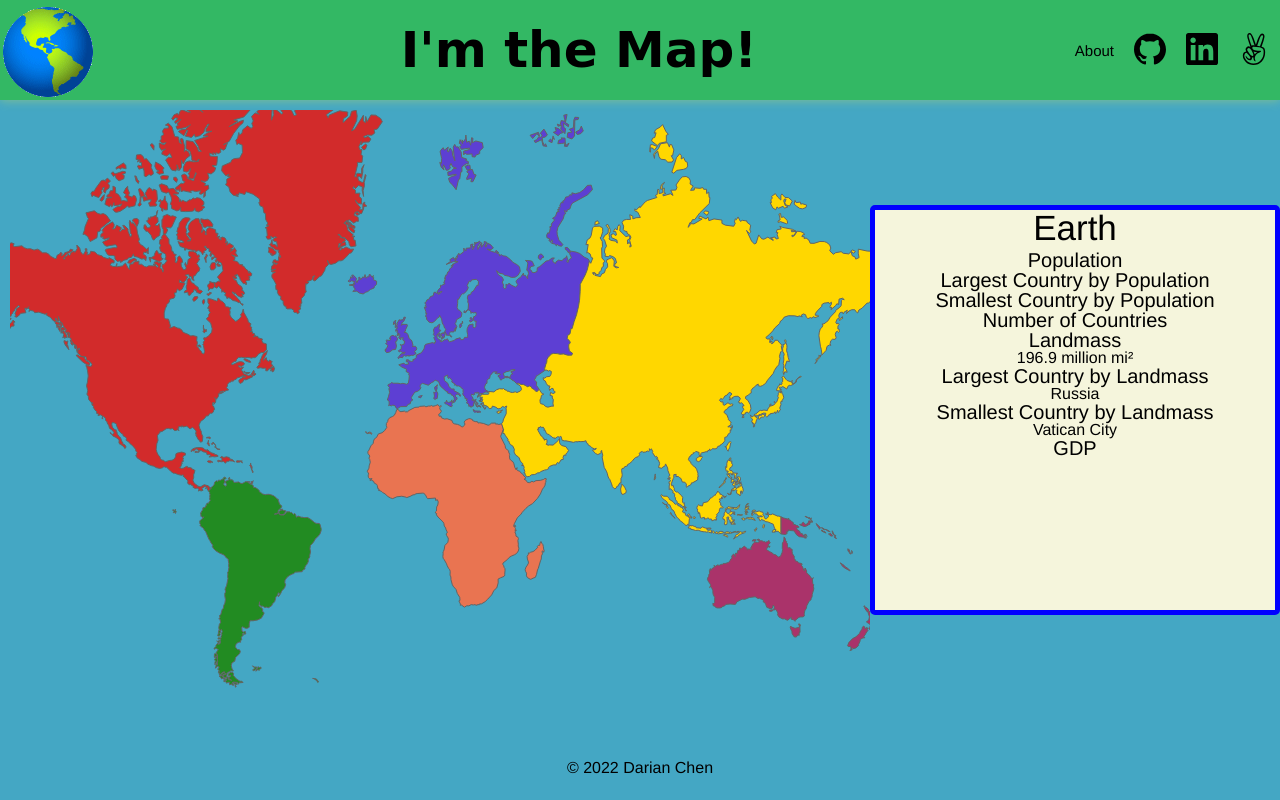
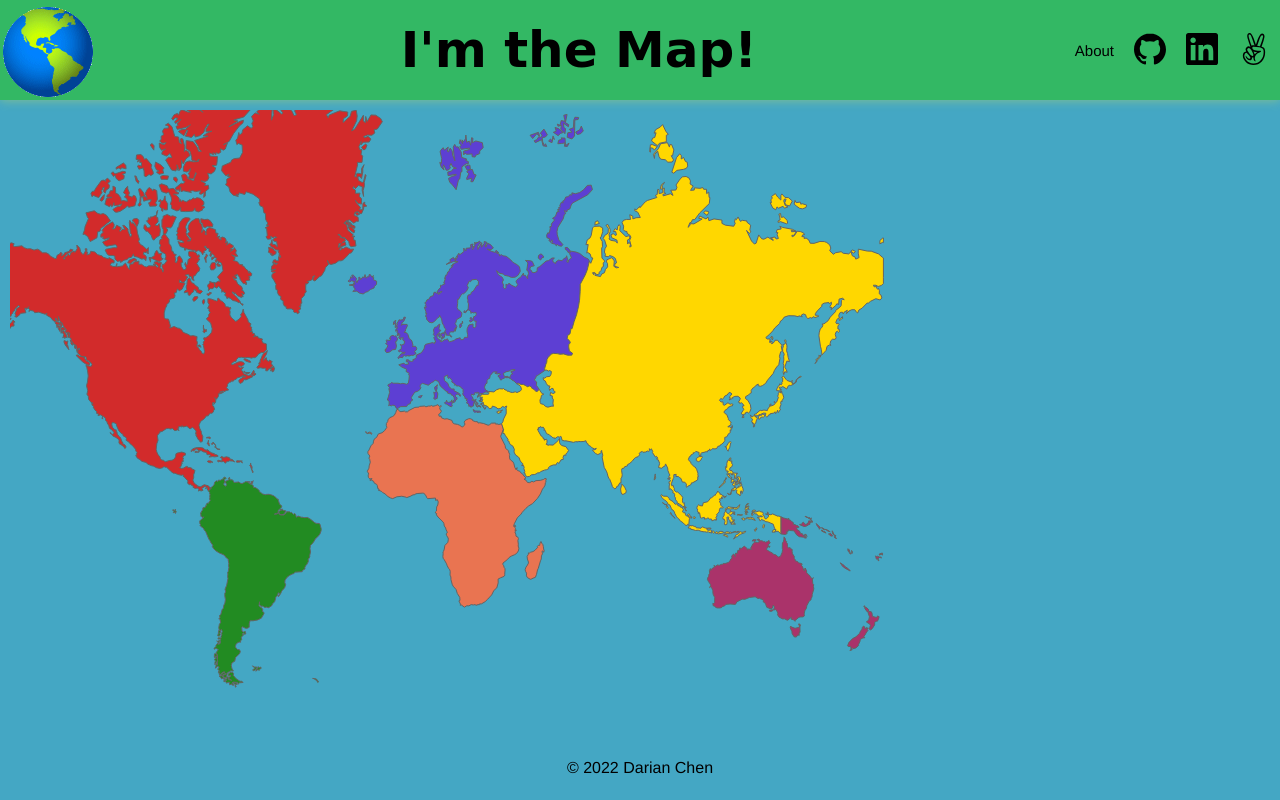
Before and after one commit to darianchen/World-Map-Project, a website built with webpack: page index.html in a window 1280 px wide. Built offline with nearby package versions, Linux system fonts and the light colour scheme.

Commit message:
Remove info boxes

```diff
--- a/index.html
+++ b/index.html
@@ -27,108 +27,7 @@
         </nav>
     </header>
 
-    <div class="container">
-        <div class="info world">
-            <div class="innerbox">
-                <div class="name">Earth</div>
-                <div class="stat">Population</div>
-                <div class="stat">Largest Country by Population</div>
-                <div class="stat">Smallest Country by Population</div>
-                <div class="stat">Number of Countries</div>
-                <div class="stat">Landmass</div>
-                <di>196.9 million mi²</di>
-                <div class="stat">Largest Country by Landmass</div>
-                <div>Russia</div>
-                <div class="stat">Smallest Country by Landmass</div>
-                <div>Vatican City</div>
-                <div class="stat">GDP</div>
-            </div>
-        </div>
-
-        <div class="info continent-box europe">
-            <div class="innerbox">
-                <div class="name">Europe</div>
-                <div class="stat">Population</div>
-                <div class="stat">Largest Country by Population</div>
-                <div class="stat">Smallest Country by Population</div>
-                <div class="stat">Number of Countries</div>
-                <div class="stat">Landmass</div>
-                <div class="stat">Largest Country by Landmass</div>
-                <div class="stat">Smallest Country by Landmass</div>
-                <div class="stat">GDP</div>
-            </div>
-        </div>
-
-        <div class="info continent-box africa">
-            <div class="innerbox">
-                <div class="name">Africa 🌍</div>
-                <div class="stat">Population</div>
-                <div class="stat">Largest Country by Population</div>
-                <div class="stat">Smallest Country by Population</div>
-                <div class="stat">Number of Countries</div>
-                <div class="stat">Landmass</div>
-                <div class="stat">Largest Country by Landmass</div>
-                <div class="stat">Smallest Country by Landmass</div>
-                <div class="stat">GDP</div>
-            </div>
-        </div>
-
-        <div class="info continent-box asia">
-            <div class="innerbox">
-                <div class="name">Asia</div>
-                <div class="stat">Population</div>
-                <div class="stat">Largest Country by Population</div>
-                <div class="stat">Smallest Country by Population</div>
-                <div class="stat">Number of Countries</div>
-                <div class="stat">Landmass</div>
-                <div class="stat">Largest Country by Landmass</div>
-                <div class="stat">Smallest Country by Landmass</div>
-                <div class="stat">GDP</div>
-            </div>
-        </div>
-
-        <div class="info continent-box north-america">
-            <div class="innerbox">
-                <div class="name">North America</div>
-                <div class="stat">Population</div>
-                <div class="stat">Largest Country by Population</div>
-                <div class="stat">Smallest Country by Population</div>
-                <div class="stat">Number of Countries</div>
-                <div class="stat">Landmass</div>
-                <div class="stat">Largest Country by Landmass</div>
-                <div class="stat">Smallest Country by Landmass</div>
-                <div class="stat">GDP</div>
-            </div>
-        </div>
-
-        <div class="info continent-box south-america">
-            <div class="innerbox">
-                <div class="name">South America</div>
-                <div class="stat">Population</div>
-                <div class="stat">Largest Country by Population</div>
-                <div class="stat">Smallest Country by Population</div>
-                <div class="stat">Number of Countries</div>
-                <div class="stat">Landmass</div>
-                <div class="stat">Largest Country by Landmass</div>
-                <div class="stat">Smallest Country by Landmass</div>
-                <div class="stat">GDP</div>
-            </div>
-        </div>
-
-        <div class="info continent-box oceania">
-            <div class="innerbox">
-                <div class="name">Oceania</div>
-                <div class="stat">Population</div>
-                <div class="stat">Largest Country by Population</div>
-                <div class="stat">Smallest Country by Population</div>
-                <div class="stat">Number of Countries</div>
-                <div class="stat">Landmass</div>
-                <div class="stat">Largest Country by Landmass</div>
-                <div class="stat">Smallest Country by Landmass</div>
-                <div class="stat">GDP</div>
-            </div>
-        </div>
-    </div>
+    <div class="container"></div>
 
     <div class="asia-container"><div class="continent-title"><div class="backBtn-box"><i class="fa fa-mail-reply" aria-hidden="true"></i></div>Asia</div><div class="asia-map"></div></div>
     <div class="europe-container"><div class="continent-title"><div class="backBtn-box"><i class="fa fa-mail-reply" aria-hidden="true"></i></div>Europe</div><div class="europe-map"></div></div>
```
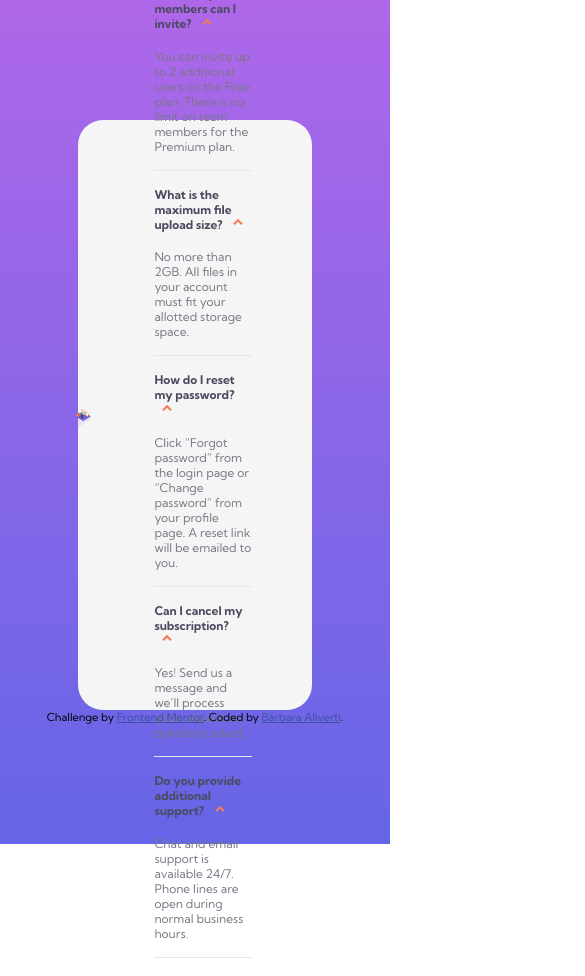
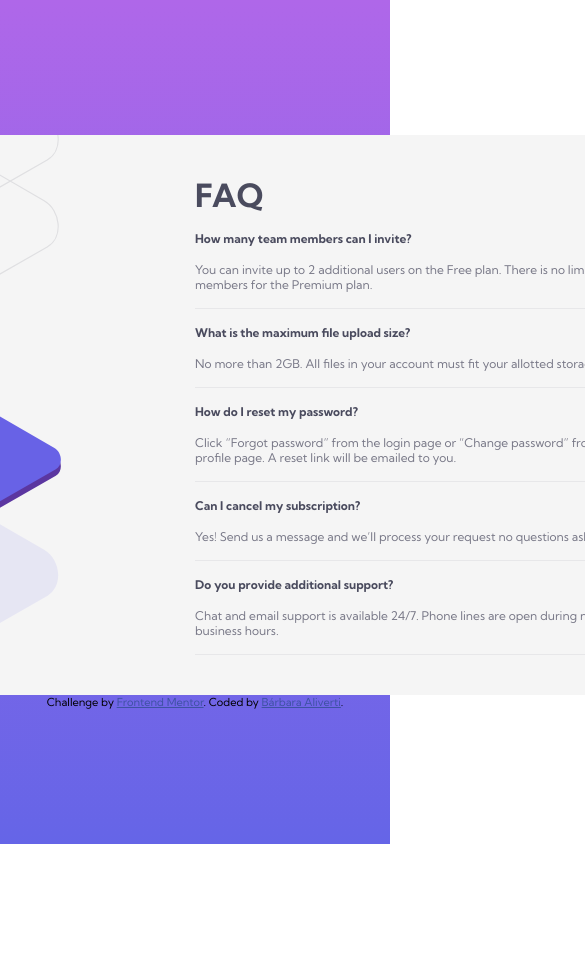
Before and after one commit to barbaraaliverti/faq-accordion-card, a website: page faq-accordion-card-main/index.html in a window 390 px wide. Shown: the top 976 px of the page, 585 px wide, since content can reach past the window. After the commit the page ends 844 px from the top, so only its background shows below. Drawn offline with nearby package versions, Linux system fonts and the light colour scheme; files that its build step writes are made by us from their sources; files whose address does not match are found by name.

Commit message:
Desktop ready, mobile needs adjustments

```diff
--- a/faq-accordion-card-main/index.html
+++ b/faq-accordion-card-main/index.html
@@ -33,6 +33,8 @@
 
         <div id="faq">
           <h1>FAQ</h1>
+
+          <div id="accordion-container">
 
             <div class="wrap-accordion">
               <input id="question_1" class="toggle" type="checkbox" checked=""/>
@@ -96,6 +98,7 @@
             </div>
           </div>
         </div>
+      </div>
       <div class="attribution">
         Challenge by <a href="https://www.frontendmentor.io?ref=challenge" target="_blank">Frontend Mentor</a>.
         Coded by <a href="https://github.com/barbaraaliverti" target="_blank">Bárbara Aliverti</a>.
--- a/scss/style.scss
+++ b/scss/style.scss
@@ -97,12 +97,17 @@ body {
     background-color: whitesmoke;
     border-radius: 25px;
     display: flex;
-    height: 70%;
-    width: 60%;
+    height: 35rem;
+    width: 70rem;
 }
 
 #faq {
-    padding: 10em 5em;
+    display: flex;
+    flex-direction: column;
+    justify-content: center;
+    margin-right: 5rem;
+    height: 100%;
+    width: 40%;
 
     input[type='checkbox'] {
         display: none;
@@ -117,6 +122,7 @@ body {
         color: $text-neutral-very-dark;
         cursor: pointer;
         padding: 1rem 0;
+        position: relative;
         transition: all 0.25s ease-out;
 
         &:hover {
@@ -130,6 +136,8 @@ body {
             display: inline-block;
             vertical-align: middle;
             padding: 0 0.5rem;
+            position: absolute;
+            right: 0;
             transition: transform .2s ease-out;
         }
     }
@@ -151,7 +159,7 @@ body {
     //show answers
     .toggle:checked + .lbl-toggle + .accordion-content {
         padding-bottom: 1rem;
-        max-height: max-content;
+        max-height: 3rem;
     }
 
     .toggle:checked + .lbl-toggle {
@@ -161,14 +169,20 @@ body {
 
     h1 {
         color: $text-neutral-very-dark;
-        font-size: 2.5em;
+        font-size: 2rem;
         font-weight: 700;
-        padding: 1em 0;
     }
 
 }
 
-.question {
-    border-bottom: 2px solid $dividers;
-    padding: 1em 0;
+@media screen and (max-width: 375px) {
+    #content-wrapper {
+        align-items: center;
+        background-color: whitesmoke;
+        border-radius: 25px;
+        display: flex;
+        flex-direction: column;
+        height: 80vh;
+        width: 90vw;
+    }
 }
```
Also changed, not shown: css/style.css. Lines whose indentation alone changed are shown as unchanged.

**********

Required action — Print the material verbatim; drop the pictures.

Result of this exercise —
Before and after one commit to darianchen/World-Map-Project, a website built with webpack: page index.html in a window 1280 px wide. Built offline with nearby package versions, Linux system fonts and the light colour scheme.

Commit message:
Remove info boxes

```diff
--- a/index.html
+++ b/index.html
@@ -27,108 +27,7 @@
         </nav>
     </header>
 
-    <div class="container">
-        <div class="info world">
-            <div class="innerbox">
-                <div class="name">Earth</div>
-                <div class="stat">Population</div>
-                <div class="stat">Largest Country by Population</div>
-                <div class="stat">Smallest Country by Population</div>
-                <div class="stat">Number of Countries</div>
-                <div class="stat">Landmass</div>
-                <di>196.9 million mi²</di>
-                <div class="stat">Largest Country by Landmass</div>
-                <div>Russia</div>
-                <div class="stat">Smallest Country by Landmass</div>
-                <div>Vatican City</div>
-                <div class="stat">GDP</div>
-            </div>
-        </div>
-
-        <div class="info continent-box europe">
-            <div class="innerbox">
-                <div class="name">Europe</div>
-                <div class="stat">Population</div>
-                <div class="stat">Largest Country by Population</div>
-                <div class="stat">Smallest Country by Population</div>
-                <div class="stat">Number of Countries</div>
-                <div class="stat">Landmass</div>
-                <div class="stat">Largest Country by Landmass</div>
-                <div class="stat">Smallest Country by Landmass</div>
-                <div class="stat">GDP</div>
-            </div>
-        </div>
-
-        <div class="info continent-box africa">
-            <div class="innerbox">
-                <div class="name">Africa 🌍</div>
-                <div class="stat">Population</div>
-                <div class="stat">Largest Country by Population</div>
-                <div class="stat">Smallest Country by Population</div>
-                <div class="stat">Number of Countries</div>
-                <div class="stat">Landmass</div>
-                <div class="stat">Largest Country by Landmass</div>
-                <div class="stat">Smallest Country by Landmass</div>
-                <div class="stat">GDP</div>
-            </div>
-        </div>
-
-        <div class="info continent-box asia">
-            <div class="innerbox">
-                <div class="name">Asia</div>
-                <div class="stat">Population</div>
-                <div class="stat">Largest Country by Population</div>
-                <div class="stat">Smallest Country by Population</div>
-                <div class="stat">Number of Countries</div>
-                <div class="stat">Landmass</div>
-                <div class="stat">Largest Country by Landmass</div>
-                <div class="stat">Smallest Country by Landmass</div>
-                <div class="stat">GDP</div>
-            </div>
-        </div>
-
-        <div class="info continent-box north-america">
-            <div class="innerbox">
-                <div class="name">North America</div>
-                <div class="stat">Population</div>
-                <div class="stat">Largest Country by Population</div>
-                <div class="stat">Smallest Country by Population</div>
-                <div class="stat">Number of Countries</div>
-                <div class="stat">Landmass</div>
-                <div class="stat">Largest Country by Landmass</div>
-                <div class="stat">Smallest Country by Landmass</div>
-                <div class="stat">GDP</div>
-            </div>
-        </div>
-
-        <div class="info continent-box south-america">
-            <div class="innerbox">
-                <div class="name">South America</div>
-                <div class="stat">Population</div>
-                <div class="stat">Largest Country by Population</div>
-                <div class="stat">Smallest Country by Population</div>
-                <div class="stat">Number of Countries</div>
-                <div class="stat">Landmass</div>
-                <div class="stat">Largest Country by Landmass</div>
-                <div class="stat">Smallest Country by Landmass</div>
-                <div class="stat">GDP</div>
-            </div>
-        </div>
-
-        <div class="info continent-box oceania">
-            <div class="innerbox">
-                <div class="name">Oceania</div>
-                <div class="stat">Population</div>
-                <div class="stat">Largest Country by Population</div>
-                <div class="stat">Smallest Country by Population</div>
-                <div class="stat">Number of Countries</div>
-                <div class="stat">Landmass</div>
-                <div class="stat">Largest Country by Landmass</div>
-                <div class="stat">Smallest Country by Landmass</div>
-                <div class="stat">GDP</div>
-            </div>
-        </div>
-    </div>
+    <div class="container"></div>
 
     <div class="asia-container"><div class="continent-title"><div class="backBtn-box"><i class="fa fa-mail-reply" aria-hidden="true"></i></div>Asia</div><div class="asia-map"></div></div>
     <div class="europe-container"><div class="continent-title"><div class="backBtn-box"><i class="fa fa-mail-reply" aria-hidden="true"></i></div>Europe</div><div class="europe-map"></div></div>
```
Before and after one commit to barbaraaliverti/faq-accordion-card, a website: page faq-accordion-card-main/index.html in a window 390 px wide. Shown: the top 976 px of the page, 585 px wide, since content can reach past the window. After the commit the page ends 844 px from the top, so only its background shows below. Drawn offline with nearby package versions, Linux system fonts and the light colour scheme; files that its build step writes are made by us from their sources; files whose address does not match are found by name.

Commit message:
Desktop ready, mobile needs adjustments

```diff
--- a/faq-accordion-card-main/index.html
+++ b/faq-accordion-card-main/index.html
@@ -33,6 +33,8 @@
 
         <div id="faq">
           <h1>FAQ</h1>
+
+          <div id="accordion-container">
 
             <div class="wrap-accordion">
               <input id="question_1" class="toggle" type="checkbox" checked=""/>
@@ -96,6 +98,7 @@
             </div>
           </div>
         </div>
+      </div>
       <div class="attribution">
         Challenge by <a href="https://www.frontendmentor.io?ref=challenge" target="_blank">Frontend Mentor</a>.
         Coded by <a href="https://github.com/barbaraaliverti" target="_blank">Bárbara Aliverti</a>.
--- a/scss/style.scss
+++ b/scss/style.scss
@@ -97,12 +97,17 @@ body {
     background-color: whitesmoke;
     border-radius: 25px;
     display: flex;
-    height: 70%;
-    width: 60%;
+    height: 35rem;
+    width: 70rem;
 }
 
 #faq {
-    padding: 10em 5em;
+    display: flex;
+    flex-direction: column;
+    justify-content: center;
+    margin-right: 5rem;
+    height: 100%;
+    width: 40%;
 
     input[type='checkbox'] {
         display: none;
@@ -117,6 +122,7 @@ body {
         color: $text-neutral-very-dark;
         cursor: pointer;
         padding: 1rem 0;
+        position: relative;
         transition: all 0.25s ease-out;
 
         &:hover {
@@ -130,6 +136,8 @@ body {
             display: inline-block;
             vertical-align: middle;
             padding: 0 0.5rem;
+            position: absolute;
+            right: 0;
             transition: transform .2s ease-out;
         }
     }
@@ -151,7 +159,7 @@ body {
     //show answers
     .toggle:checked + .lbl-toggle + .accordion-content {
         padding-bottom: 1rem;
-        max-height: max-content;
+        max-height: 3rem;
     }
 
     .toggle:checked + .lbl-toggle {
@@ -161,14 +169,20 @@ body {
 
     h1 {
         color: $text-neutral-very-dark;
-        font-size: 2.5em;
+        font-size: 2rem;
         font-weight: 700;
-        padding: 1em 0;
     }
 
 }
 
-.question {
-    border-bottom: 2px solid $dividers;
-    padding: 1em 0;
+@media screen and (max-width: 375px) {
+    #content-wrapper {
+        align-items: center;
+        background-color: whitesmoke;
+        border-radius: 25px;
+        display: flex;
+        flex-direction: column;
+        height: 80vh;
+        width: 90vw;
+    }
 }
```
Also changed, not shown: css/style.css. Lines whose indentation alone changed are shown as unchanged.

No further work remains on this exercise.